TASK OBJECTIVE:
Whenever a line of the data below holds the string "routes", copy that line.

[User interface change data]
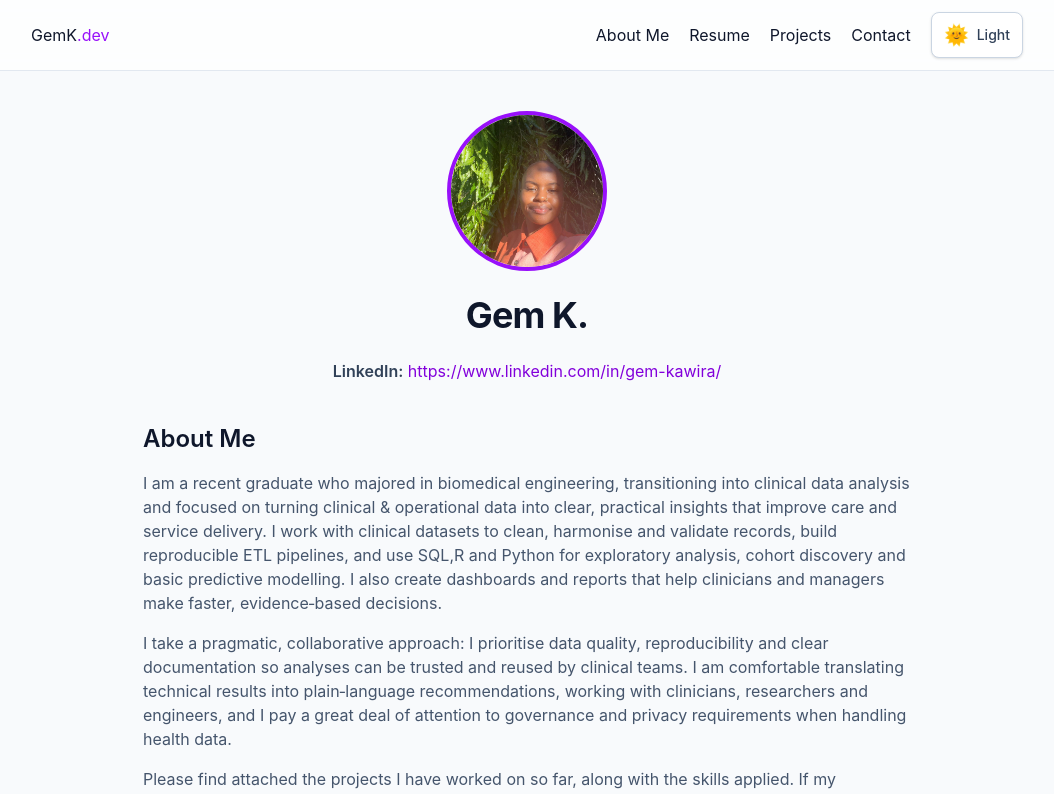
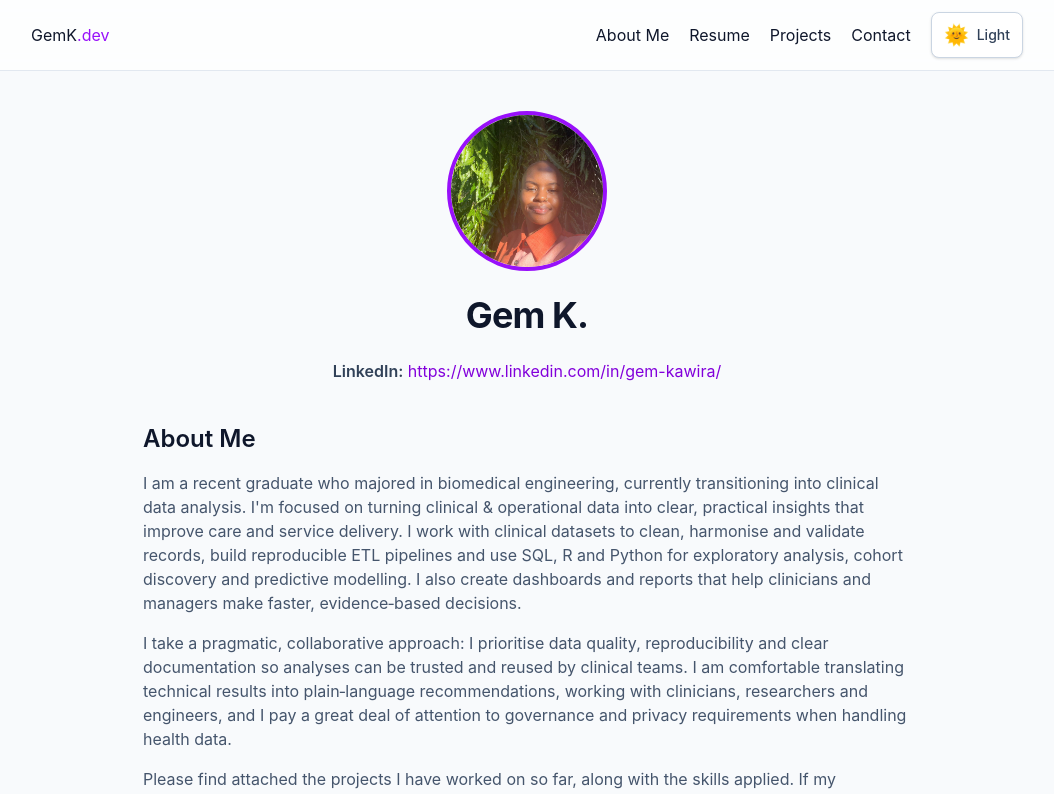
Before and after one commit to GemKW/gkw-portfolio, a SvelteKit app: page / in a window 1280 px wide. Shown: the top 794 px of the page, without its empty margins (113-1167 px from the left). Built offline with nearby package versions, Linux system fonts and the light colour scheme.

Commit message:
Update personal introduction in about section
Revised the introduction to clarify the transition into clinical data analysis and streamlined the description of skills and tasks.

```diff
--- a/src/routes/+page.svelte
+++ b/src/routes/+page.svelte
@@ -32,7 +32,7 @@
 
     <!-- Paragraph 1 -->
   <p class="text-slate-600 dark:text-slate-300">
-    I am a recent graduate who majored in biomedical engineering, transitioning into clinical data analysis and focused on turning clinical & operational data into clear, practical insights that improve care and service delivery. I work with clinical datasets to clean, harmonise and validate records, build reproducible ETL pipelines, and use SQL,R and Python for exploratory analysis, cohort discovery and basic predictive modelling. I also create dashboards and reports that help clinicians and managers make faster, evidence‑based decisions.
+    I am a recent graduate who majored in biomedical engineering, currently transitioning into clinical data analysis. I'm focused on turning clinical & operational data into clear, practical insights that improve care and service delivery. I work with clinical datasets to clean, harmonise and validate records, build reproducible ETL pipelines and use SQL, R and Python for exploratory analysis, cohort discovery and predictive modelling. I also create dashboards and reports that help clinicians and managers make faster, evidence‑based decisions.
   </p>
 
     <!-- Paragraph 2 -->
```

SOLUTION TO THIS EXERCISE:
--- a/src/routes/+page.svelte
+++ b/src/routes/+page.svelte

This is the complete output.